    • For example, between 1989 and 1992, the Bihar Governor released a series of ordinances allowing the state to take over private Sanskrit schools.
  • Violation of the principle of separation of powers: The executive’s authority to issue ordinances violates the principle of separation of powers because lawmaking is the province of the legislature.
  • The satisfaction of the President: Ordinance can be promulgated only when the President is satisfied that circumstances exist for the same thus providing the scope of misuse of the power.
  • Repromulgation often breach the spirit of the Constitution: Ordinances published and reissued often breach the spirit of the Constitution and lead to an “ordinance raj.” The Supreme Court strongly opposed this activity in C. Wadhwa vs State of Bihar in 1987, calling it a constitutional fraud.
  • Since independence, several ordinances have been issued, clearly demonstrating that this power has been used often rather than being the last resort.
    • For example, during the 15th Lok Sabha’s term, the Securities Laws (Amendment) Ordinance, 2014 was re-enacted for the third time.
    • The Indian Medical Council (Amendment) Ordinance, 2010, was four times re-promulgated.
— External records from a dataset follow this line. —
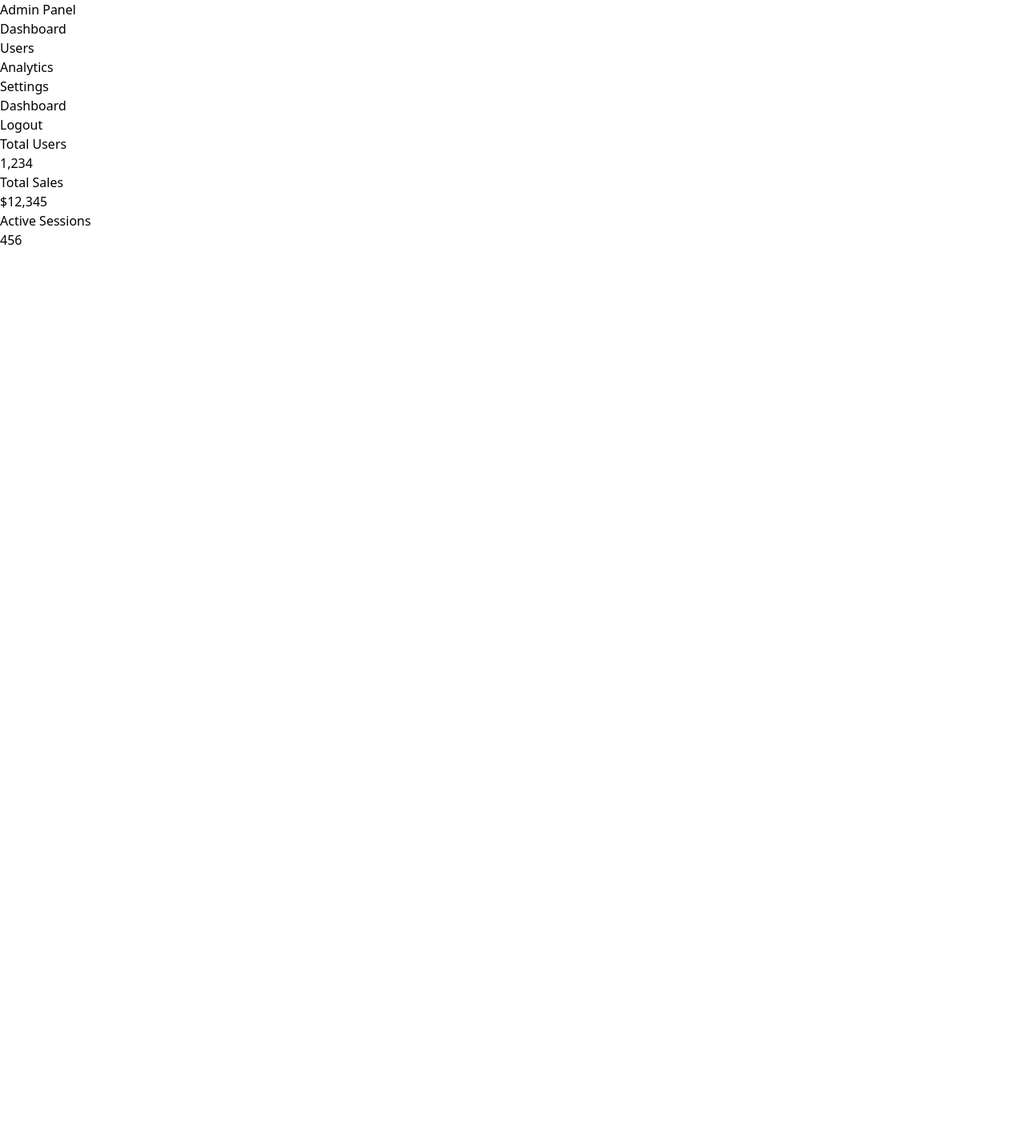
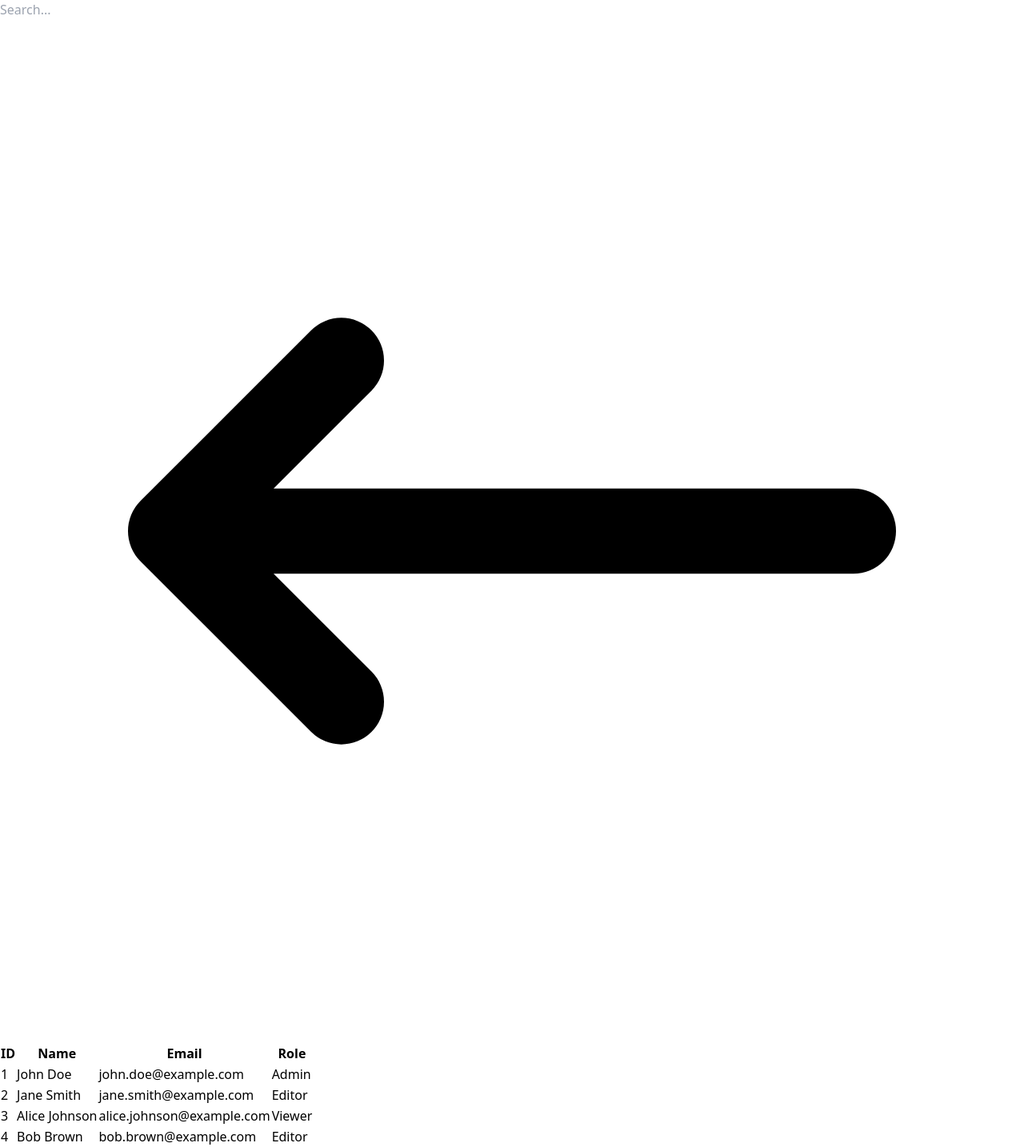
Before and after one commit to vivekshelke712/Component-lib, a React (Vite) app: page / in a window 1280 px wide. Shown: the whole page at 80% size. Before the commit the page ends 800 px from the top, so only its background shows below. Built offline with nearby package versions, Linux system fonts and the light colour scheme.

Commit message:
Added table Component

```diff
--- a/src/App.jsx
+++ b/src/App.jsx
@@ -29,6 +29,8 @@ import ContactForm from './TailwindComponents/ContactForm'
 import SocialMediaButtons from './TailwindComponents/SocialMediaButtons'
 import PricingCard from './TailwindComponents/PricingCard'
 import AdminDashboard from './TailwindComponents/AdminDashboard'
+import SearchInput from './TailwindComponents/SearchInput'
+import TableComponent from './TailwindComponents/TableComponent'
 
 const App = () => {
   return (
@@ -63,7 +65,9 @@ const App = () => {
       {/* <ContactForm /> */}
       {/* <SocialMediaButtons /> */}
       {/* <PricingCard /> */}
-      <AdminDashboard />
+      {/* <AdminDashboard /> */}
+      <SearchInput />
+      <TableComponent />
 
     </div>
   )
```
Despite a 1986 Supreme Court ruling condemning such conduct, this occurred.
    • The 2019 Jammu and Kashmir Reservation (Amendment) Ordinance was viewed as a politically motivated move.
    • The present government has recently issued three ordinances: Farmers’ Produce Market Commerce (Promotion and Facilitation) Ordinance, 2020, Farmers (Empowerment and Protection) Agreement on Price Assurance and Farm Services Ordinance, 2020, both tend to be abuses of power.

Two important cases against Re-promulgation of ordinances:

  • D.C. Wadhwa V. State of Bihar:
  1. The State of Bihar adopted a practice of re-promulgating the ordinances on a massive scale from time to time without their provisions being enacted into acts of the legislature.
  2. The practice was that, after the session of the State Legislature was prorogued, the same ordinances which had ceased to operate were re-promulgated containing substantially the same provisions almost in a routine manner.
  3. This practice was challenged by D.C. Wadhwa was against the constitutional provisions and against the condition of approval of Legislature after the fixed period of six months.
  4. It was held that large-scale Repromulgation of same ordinance repeatedly in a routine manner amounts to usurpation of legislative function by the executive, colorable exercise of power and a fraud on constitutional provisions.
  • Krishna Kumar Singh V .State of Bihar:
  1. The honorable in its majority opinion stated that re-promulgation of ordinance is constitutionally impermissible as it represents an effort to overreach the legislative body which is the primary source of law-making in a parliamentary democracy.
  2. Repromulgation defeats the constitutional scheme under which a limited power to issue ordinances is conferred to the President and the governors
  3. So, we can clearly see that this emergency provision is very much abused by way of re-promulgating or extending the tenure of ordinances again and again.
  4. In this conflict between the two branches of the Govt.- Legislature and Executive the third branch, Judiciary comes as a resolver by way of interpreting the constitutional provisions

Conclusion:

Our Constitution establishes a division of powers between the legislature, executive, and judiciary, with the legislature’s function being to pass laws. The executive branch must exercise caution and can only issue ordinances in unexpected or urgent situations, not to avoid legislative oversight and debate.

Mains oriented question:

The right to promulgate an ordinance is simply a power to be used under exceptional circumstances, and it cannot be used for political purposes.” Examine how and why the ordinance power has been used and abused since the country’s independence. (250 words)